**What you need to do**
Word for word, the records below are to be set down again.

Data entries
◇ ◇ ◇ ◇ ◇

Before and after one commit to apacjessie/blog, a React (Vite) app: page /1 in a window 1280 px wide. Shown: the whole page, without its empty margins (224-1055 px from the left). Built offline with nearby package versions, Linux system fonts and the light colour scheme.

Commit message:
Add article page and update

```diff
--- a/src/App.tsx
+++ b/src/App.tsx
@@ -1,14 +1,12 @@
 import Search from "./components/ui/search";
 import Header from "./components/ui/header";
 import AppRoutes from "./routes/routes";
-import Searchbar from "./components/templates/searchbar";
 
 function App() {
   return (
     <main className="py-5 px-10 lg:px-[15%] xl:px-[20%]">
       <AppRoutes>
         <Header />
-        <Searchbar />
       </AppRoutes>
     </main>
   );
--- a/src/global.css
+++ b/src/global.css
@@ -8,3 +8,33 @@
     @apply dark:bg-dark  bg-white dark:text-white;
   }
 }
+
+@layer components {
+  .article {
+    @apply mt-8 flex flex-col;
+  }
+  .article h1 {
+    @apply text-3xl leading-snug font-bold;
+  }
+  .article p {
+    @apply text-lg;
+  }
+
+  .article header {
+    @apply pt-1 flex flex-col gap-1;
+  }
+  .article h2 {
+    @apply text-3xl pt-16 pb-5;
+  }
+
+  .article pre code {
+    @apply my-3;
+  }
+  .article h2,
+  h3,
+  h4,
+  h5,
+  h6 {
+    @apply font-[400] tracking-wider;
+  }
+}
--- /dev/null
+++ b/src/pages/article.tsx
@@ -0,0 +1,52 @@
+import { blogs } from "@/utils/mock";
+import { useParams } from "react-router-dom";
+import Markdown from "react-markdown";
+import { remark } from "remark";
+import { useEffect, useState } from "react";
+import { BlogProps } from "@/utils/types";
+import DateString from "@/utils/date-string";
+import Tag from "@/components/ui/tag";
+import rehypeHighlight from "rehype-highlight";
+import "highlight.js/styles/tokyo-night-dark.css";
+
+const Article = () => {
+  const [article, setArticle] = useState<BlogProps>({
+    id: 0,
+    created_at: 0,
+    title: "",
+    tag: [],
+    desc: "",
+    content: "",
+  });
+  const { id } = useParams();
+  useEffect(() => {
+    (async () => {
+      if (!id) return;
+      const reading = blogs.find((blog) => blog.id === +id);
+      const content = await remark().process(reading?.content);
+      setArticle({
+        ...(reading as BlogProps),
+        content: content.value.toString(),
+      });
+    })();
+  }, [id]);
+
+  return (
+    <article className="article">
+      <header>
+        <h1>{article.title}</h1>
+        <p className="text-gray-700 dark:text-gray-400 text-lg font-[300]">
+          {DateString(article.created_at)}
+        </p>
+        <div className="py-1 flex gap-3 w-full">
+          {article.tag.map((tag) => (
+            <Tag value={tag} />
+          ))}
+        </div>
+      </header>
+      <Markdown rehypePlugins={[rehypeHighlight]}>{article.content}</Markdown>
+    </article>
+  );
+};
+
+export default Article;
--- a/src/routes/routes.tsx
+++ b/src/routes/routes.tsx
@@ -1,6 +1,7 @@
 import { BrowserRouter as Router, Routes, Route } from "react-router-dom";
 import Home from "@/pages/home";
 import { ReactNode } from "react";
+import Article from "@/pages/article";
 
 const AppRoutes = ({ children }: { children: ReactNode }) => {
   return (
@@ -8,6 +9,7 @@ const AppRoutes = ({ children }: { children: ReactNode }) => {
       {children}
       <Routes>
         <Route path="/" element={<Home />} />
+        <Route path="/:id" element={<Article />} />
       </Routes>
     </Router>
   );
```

◇ ◇ ◇ ◇ ◇

**Solution to this exercise**
Before and after one commit to apacjessie/blog, a React (Vite) app: page /1 in a window 1280 px wide. Shown: the whole page, without its empty margins (224-1055 px from the left). Built offline with nearby package versions, Linux system fonts and the light colour scheme.

Commit message:
Add article page and update

```diff
--- a/src/App.tsx
+++ b/src/App.tsx
@@ -1,14 +1,12 @@
 import Search from "./components/ui/search";
 import Header from "./components/ui/header";
 import AppRoutes from "./routes/routes";
-import Searchbar from "./components/templates/searchbar";
 
 function App() {
   return (
     <main className="py-5 px-10 lg:px-[15%] xl:px-[20%]">
       <AppRoutes>
         <Header />
-        <Searchbar />
       </AppRoutes>
     </main>
   );
--- a/src/global.css
+++ b/src/global.css
@@ -8,3 +8,33 @@
     @apply dark:bg-dark  bg-white dark:text-white;
   }
 }
+
+@layer components {
+  .article {
+    @apply mt-8 flex flex-col;
+  }
+  .article h1 {
+    @apply text-3xl leading-snug font-bold;
+  }
+  .article p {
+    @apply text-lg;
+  }
+
+  .article header {
+    @apply pt-1 flex flex-col gap-1;
+  }
+  .article h2 {
+    @apply text-3xl pt-16 pb-5;
+  }
+
+  .article pre code {
+    @apply my-3;
+  }
+  .article h2,
+  h3,
+  h4,
+  h5,
+  h6 {
+    @apply font-[400] tracking-wider;
+  }
+}
--- /dev/null
+++ b/src/pages/article.tsx
@@ -0,0 +1,52 @@
+import { blogs } from "@/utils/mock";
+import { useParams } from "react-router-dom";
+import Markdown from "react-markdown";
+import { remark } from "remark";
+import { useEffect, useState } from "react";
+import { BlogProps } from "@/utils/types";
+import DateString from "@/utils/date-string";
+import Tag from "@/components/ui/tag";
+import rehypeHighlight from "rehype-highlight";
+import "highlight.js/styles/tokyo-night-dark.css";
+
+const Article = () => {
+  const [article, setArticle] = useState<BlogProps>({
+    id: 0,
+    created_at: 0,
+    title: "",
+    tag: [],
+    desc: "",
+    content: "",
+  });
+  const { id } = useParams();
+  useEffect(() => {
+    (async () => {
+      if (!id) return;
+      const reading = blogs.find((blog) => blog.id === +id);
+      const content = await remark().process(reading?.content);
+      setArticle({
+        ...(reading as BlogProps),
+        content: content.value.toString(),
+      });
+    })();
+  }, [id]);
+
+  return (
+    <article className="article">
+      <header>
+        <h1>{article.title}</h1>
+        <p className="text-gray-700 dark:text-gray-400 text-lg font-[300]">
+          {DateString(article.created_at)}
+        </p>
+        <div className="py-1 flex gap-3 w-full">
+          {article.tag.map((tag) => (
+            <Tag value={tag} />
+          ))}
+        </div>
+      </header>
+      <Markdown rehypePlugins={[rehypeHighlight]}>{article.content}</Markdown>
+    </article>
+  );
+};
+
+export default Article;
--- a/src/routes/routes.tsx
+++ b/src/routes/routes.tsx
@@ -1,6 +1,7 @@
 import { BrowserRouter as Router, Routes, Route } from "react-router-dom";
 import Home from "@/pages/home";
 import { ReactNode } from "react";
+import Article from "@/pages/article";
 
 const AppRoutes = ({ children }: { children: ReactNode }) => {
   return (
@@ -8,6 +9,7 @@ const AppRoutes = ({ children }: { children: ReactNode }) => {
       {children}
       <Routes>
         <Route path="/" element={<Home />} />
+        <Route path="/:id" element={<Article />} />
       </Routes>
     </Router>
   );
```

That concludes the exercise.